Anyway here is where I'm at.

5 gallon batch.

9 lbs. Two Row
3.5 lbs. Maris Otter

FWH - .5 oz Centennial
60 min - .75 oz Nugget
15 min - .5 oz Centennial & .25 oz Simcoe
10 min - .5 oz Centennial & .25 oz Simcoe
5 min - .5 oz Centennial & .25 oz Simcoe
F.O. with 15 minute whirlpool .5 oz Centennial, .25 oz Simcoe, & .25 oz Nugget

White Labs WLP001

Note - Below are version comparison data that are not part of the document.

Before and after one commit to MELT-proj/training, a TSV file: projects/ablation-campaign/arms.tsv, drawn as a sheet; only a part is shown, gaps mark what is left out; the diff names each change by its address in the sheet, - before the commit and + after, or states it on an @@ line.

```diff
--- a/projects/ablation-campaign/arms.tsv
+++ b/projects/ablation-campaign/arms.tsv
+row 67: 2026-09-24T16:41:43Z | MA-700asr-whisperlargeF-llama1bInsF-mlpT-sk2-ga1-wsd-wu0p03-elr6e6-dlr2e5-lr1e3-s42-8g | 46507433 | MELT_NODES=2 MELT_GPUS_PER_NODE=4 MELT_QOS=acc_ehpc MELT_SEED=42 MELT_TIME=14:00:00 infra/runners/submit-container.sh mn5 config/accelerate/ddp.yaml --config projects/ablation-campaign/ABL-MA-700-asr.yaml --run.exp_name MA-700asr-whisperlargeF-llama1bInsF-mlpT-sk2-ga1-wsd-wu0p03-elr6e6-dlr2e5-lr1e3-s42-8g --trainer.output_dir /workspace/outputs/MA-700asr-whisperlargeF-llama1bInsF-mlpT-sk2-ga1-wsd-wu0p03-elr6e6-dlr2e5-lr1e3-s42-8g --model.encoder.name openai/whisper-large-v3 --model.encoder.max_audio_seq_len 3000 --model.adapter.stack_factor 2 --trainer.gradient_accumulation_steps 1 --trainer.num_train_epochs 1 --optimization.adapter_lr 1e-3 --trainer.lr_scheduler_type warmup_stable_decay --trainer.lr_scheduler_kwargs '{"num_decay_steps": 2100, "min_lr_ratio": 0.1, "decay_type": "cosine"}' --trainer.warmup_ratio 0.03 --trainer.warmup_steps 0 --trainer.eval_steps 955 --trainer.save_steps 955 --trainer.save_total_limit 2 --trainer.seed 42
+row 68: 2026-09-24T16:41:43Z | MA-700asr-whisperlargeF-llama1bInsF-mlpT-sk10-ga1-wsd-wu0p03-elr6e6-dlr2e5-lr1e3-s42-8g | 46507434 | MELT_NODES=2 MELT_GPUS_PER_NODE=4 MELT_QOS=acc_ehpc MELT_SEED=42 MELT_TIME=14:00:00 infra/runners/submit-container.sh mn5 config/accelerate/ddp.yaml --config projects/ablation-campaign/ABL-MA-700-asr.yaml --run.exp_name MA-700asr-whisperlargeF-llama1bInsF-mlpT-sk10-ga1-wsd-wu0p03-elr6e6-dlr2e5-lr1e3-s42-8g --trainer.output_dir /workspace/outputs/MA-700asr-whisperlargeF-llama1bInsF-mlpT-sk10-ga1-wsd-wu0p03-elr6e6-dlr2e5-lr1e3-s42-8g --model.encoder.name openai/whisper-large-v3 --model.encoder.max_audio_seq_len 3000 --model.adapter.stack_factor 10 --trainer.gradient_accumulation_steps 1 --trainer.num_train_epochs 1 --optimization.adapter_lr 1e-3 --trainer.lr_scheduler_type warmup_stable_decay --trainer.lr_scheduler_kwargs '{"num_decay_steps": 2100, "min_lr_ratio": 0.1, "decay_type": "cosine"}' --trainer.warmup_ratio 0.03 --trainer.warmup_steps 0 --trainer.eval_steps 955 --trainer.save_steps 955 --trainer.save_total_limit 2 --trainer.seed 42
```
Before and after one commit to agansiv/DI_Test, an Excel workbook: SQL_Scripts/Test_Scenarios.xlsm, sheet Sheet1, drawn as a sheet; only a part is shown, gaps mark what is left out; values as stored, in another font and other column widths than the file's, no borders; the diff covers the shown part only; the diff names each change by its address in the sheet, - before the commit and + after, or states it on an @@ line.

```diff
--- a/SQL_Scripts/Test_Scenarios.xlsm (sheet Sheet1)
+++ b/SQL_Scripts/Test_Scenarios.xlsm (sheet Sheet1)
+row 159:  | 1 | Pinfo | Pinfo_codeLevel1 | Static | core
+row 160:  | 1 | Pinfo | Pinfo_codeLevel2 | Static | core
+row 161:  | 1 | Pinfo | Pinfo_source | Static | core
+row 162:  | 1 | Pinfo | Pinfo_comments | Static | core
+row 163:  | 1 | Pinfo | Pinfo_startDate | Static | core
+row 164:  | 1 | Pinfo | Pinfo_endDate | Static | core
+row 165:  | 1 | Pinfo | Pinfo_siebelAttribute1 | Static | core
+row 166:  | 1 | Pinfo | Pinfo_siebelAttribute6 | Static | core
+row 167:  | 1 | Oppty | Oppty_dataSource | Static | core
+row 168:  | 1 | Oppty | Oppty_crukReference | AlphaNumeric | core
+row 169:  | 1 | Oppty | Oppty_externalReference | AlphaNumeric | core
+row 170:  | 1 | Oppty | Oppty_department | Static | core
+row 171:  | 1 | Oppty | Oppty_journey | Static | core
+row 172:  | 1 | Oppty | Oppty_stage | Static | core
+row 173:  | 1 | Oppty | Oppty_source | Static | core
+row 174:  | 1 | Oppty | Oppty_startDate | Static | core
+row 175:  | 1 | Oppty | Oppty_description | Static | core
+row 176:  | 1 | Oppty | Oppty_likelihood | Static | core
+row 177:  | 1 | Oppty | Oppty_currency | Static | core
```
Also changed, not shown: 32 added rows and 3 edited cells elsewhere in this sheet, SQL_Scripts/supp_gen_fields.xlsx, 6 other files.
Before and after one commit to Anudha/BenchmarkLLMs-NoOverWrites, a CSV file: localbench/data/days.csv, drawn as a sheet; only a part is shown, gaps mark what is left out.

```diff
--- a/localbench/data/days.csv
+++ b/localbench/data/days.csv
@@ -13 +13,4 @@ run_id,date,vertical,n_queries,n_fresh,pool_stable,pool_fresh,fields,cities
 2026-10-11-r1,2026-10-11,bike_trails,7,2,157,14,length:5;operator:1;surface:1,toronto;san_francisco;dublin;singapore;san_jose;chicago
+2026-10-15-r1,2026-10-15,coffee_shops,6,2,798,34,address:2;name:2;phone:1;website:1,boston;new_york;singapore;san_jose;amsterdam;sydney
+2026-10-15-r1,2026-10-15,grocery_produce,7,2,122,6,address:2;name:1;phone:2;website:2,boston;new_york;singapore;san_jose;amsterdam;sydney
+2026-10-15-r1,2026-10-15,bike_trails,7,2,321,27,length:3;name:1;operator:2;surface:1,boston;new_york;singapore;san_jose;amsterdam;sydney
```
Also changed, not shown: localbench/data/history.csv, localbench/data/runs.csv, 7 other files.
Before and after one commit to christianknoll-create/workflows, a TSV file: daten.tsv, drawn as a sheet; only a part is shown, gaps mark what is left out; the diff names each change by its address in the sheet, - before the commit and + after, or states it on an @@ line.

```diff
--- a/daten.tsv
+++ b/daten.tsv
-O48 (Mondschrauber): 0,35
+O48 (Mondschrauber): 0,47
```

Any thoughts on how the ratio of Cent, to Simcoe, to Nugget will turn out?
 

Pie_Man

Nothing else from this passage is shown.